Insurance rip-off risks consumers’ health

[box border=”full”]CHOICE says Australians are risking their health as insurance prices spiral[/box]

A CHOICE investigation into the Australian health insurance industry looking at more than 25,000 health insurance [1] policies has found that 19% of health expenditure comes directly from the pockets of Australian consumers and isn’t rebated by Medicare, which is the highest contribution of all English-speaking countries.

The news comes following a hike in health insurance premiums last month of 5.6% on average, taking Australians contributions to twice that in the United Kingdom. It also follows the change on 1 July last year that saw Australians who earn more than $84,000 (single) or $168,000 (couple/family) ineligible for the full 30% Private Health Insurance Rebate.

“Worryingly, since means testing was introduced for the private health insurance rebate the CHOICE investigation uncovered a trend [2] in consumers downgrading their level of cover to accommodate increased costs,” says CHOICE spokesperson Tom Godfrey.

“The news gets worse for consumers who prepaid before 30 June last year as they will for the first time experience the full bill shock as we head into premium renewal season. Also, from 1 July they’ll no longer receive the private health insurance rebate on the lifetime health cover (LHC) component of their premium.”

“The investigation found that 14,000 people have applied to access their superannuation savings to pay for health costs, a move that should concern health and welfare agencies and is a potential indicator of those with chronic illnesses struggling with to stay afloat.”

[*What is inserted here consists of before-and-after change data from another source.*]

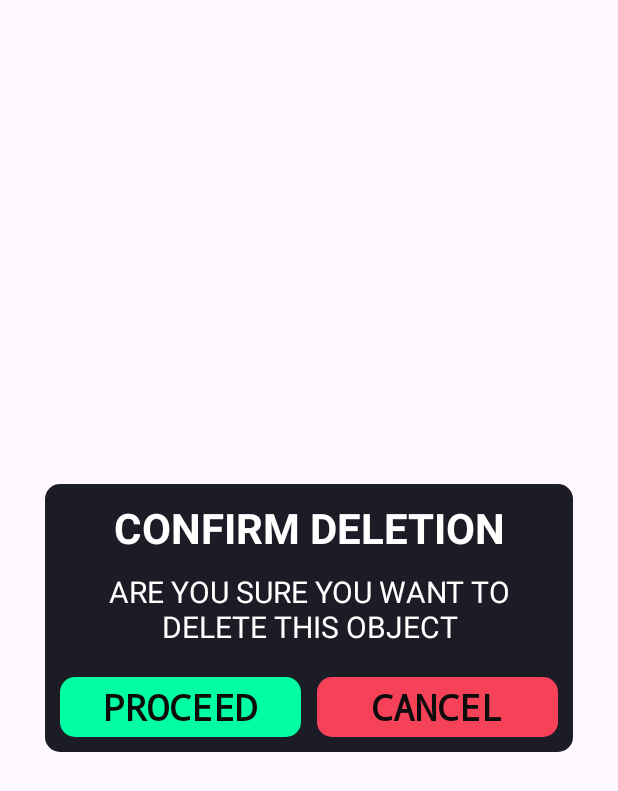
After one commit to CMPUT301F24gengar/gengar-draw, an Android app: the layout customdialog.xml on its own in the app's theme, with its tools: preview values and no code run, on a phone screen of 412 x 824 dp. The commit adds this screen. Shown: the top 791 px of the screen. Run offline under Robolectric (Android 15) with nearby library versions, the phone set to English and light mode, and no system bars.

Commit message:
Added custom dialogue layout file

```diff
--- /dev/null
+++ b/app/src/main/res/layout/customdialog.xml
@@ -0,0 +1,89 @@
+<?xml version="1.0" encoding="utf-8"?>
+<LinearLayout xmlns:android="http://schemas.android.com/apk/res/android"
+    android:layout_width="match_parent"
+    android:layout_height="wrap_content"
+    android:layout_gravity="center"
+    android:layout_margin="30dp"
+    android:background="@drawable/rounded_corner"
+    android:backgroundTint="@color/black2"
+    android:gravity="center"
+    android:orientation="vertical"
+    android:visibility="visible">
+
+    <TextView
+        android:layout_width="match_parent"
+        android:layout_height="wrap_content"
+        android:layout_gravity="center"
+        android:layout_marginTop="10dp"
+        android:text="@string/confirm_deletion"
+        android:textAlignment="center"
+        android:textColor="@color/white"
+        android:textSize="28sp"
+        android:textStyle="bold" />
+
+    <TextView
+        android:layout_width="match_parent"
+        android:layout_height="wrap_content"
+        android:layout_margin="10dp"
+        android:text="@string/are_you_sure_you_want_to_delete_this_object"
+        android:textAlignment="center"
+        android:textColor="@color/white"
+        android:textSize="20sp" />
+
+    <LinearLayout
+        android:layout_width="match_parent"
+        android:layout_height="wrap_content"
+        android:baselineAligned="false"
+        android:gravity="center"
+        android:orientation="horizontal">
+
+        <FrameLayout
+            android:id="@+id/proceed_delete_btn"
+            android:layout_width="0dp"
+            android:layout_height="40dp"
+            android:layout_marginEnd="5dp"
+            android:layout_marginStart="10dp"
+            android:layout_marginTop="10dp"
+            android:layout_marginBottom="10dp"
+            android:layout_weight="0.5"
+            android:background="@drawable/rounded_corner"
+            android:backgroundTint="@color/green">
+
+            <TextView
+                style="@style/main"
+                android:layout_width="match_parent"
+                android:layout_height="wrap_content"
+                android:layout_gravity="center"
+                android:text="@string/proceed"
+                android:textAlignment="center"
+                android:textColor="@color/black1"
+                android:textSize="24sp"
+                android:textStyle="bold" />
+        </FrameLayout>
+
+        <FrameLayout
+            android:id="@+id/cancel_delete_btn"
+            android:layout_width="0dp"
+            android:layout_height="40dp"
+            android:layout_marginEnd="10dp"
+            android:layout_marginStart="5dp"
+            android:layout_marginTop="10dp"
+            android:layout_marginBottom="10dp"
+            android:layout_weight="0.5"
+            android:background="@drawable/rounded_corner"
+            android:backgroundTint="@color/red">
+
+            <TextView
+                style="@style/main"
+                android:layout_width="match_parent"
+                android:layout_height="wrap_content"
+                android:layout_gravity="center"
+                android:text="@string/cancel"
+                android:textAlignment="center"
+                android:textColor="@color/black1"
+                android:textSize="24sp"
+                android:textStyle="bold" />
+        </FrameLayout>
+    </LinearLayout>
+
+</LinearLayout>
--- a/app/src/main/res/values/strings.xml
+++ b/app/src/main/res/values/strings.xml
@@ -71,4 +71,6 @@
     <string name="no_qr_code">NO QR CODE</string>
     <string name="generate_qr_code">GENERATE NEW QR CODE</string>
     <string name="download_qr_code">DOWNLOAD QR CODE</string>
+    <string name="confirm_deletion">CONFIRM DELETION</string>
+    <string name="are_you_sure_you_want_to_delete_this_object">ARE YOU SURE YOU WANT TO DELETE THIS OBJECT</string>
 </resources>
```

The CHOICE investigation highlights a concerning trend in Australian healthcare where the most vulnerable consumers are facing dramatic health insurance premium price rises for policies that compromise their health and financial security.”

To read more on CHOICE tests, reviews and campaigns, go to

The good news is there are some simple things consumers can do to offset the impact of the prices rises and the policy changes:


  • Review your extras cover
  • Take a look at your Hospital Cover and ask yourself why you have it. Is it for tax or health?
  • Check for a discount for paying annually or direct debit
  • Visit and

Compare Policies

  • Check whether you qualify to join a restricted membership fund
  • Beware of lifetime limits (some funds have them for orthodontics) and combined annual limits
  • Our analysis of health insurance finds that top-cover policies with an excess or co-payment provide better value than medium-cover policies

How to switch funds

  1. Get a detailed quote
  2.  Ask for the cover to start only when the old cover is cancelled
  3. Clearance certificate
  4. Itemised claims statement (make a copy and send to new fund)
  5. Cancel direct debit with fund and your bank

Health funds reviewed

  • AHM
  • Australian Unity
  • BUPA
  • Central West
  • CUA
  • GMF
  • HBF
  • HCF
  • HIF
  • Health Partners
  • Latrobe
  • Medibank Private
  • NIB
  • Peoplecare
  • Queensland Country Health Fund
  • St Lukes
  • Westfund

[1] The 25,000 health insurance policies reviewed include hospitals and extras.

[2] Since means testing was introduced for private health insurance rebate on 11 July 2012, Insurers have told CHOICE they’re seeing a trend in customers downgrading their level of cover to accommodate increased costs.